In neutropenic children aged 6 months to 4 years other than congenital neutropenia, presence of neutrophil-specific antibodies can result in increased destruction of the body's own blood neutrophils. This so-called autoimmune neutropenia is the most common cause for neutropenia of this age group. Although these infants lack peripheral blood neutrophils, they usually do not suffer from severe bacterial infections.
In the serum of these patients granulocyte-specific antibodies are detectable by different immunological blood tests that can be performed in specialised laboratories. If antibodies against neutrophils are identified, the patients should be kept under medical care, but may not necessarily require treatment with antibiotics or G-CSF.
Depending on the frequency of infections and the neutrophil counts, prophylaxis with an oral antibiotic may be considered by the treating physician. In some children where severe infections occur, treatment with G-CSF is indicated. In most children the blood counts normalise during the first 2-3 years.

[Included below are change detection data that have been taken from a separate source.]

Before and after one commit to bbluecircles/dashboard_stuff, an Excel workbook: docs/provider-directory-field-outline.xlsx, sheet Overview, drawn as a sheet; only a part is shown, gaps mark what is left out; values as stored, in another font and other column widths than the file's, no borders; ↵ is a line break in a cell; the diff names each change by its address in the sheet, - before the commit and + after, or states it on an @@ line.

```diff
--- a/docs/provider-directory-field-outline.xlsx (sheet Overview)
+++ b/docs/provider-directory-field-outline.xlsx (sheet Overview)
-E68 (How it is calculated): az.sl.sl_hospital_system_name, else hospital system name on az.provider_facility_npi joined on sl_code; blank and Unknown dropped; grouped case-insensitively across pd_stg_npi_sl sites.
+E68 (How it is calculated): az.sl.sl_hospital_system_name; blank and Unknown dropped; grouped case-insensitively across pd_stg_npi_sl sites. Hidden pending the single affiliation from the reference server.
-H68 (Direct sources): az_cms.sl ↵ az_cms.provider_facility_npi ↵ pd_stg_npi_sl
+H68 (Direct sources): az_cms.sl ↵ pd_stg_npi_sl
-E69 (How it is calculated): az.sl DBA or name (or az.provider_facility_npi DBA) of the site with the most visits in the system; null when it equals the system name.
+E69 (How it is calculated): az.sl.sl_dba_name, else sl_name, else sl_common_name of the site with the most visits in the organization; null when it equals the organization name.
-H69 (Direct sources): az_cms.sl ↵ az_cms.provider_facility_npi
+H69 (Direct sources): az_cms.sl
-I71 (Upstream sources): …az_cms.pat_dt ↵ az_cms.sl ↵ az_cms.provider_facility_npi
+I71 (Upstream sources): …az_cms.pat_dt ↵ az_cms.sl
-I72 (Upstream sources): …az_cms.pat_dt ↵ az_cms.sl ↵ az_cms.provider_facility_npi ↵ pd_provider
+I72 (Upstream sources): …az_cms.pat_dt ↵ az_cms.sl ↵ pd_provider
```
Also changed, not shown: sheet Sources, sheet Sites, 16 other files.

Autoimmune neutropenia is occasionally seen in young people (20 – 40 year age group) predominantly women and in this setting is often associated with other disorders or conditions.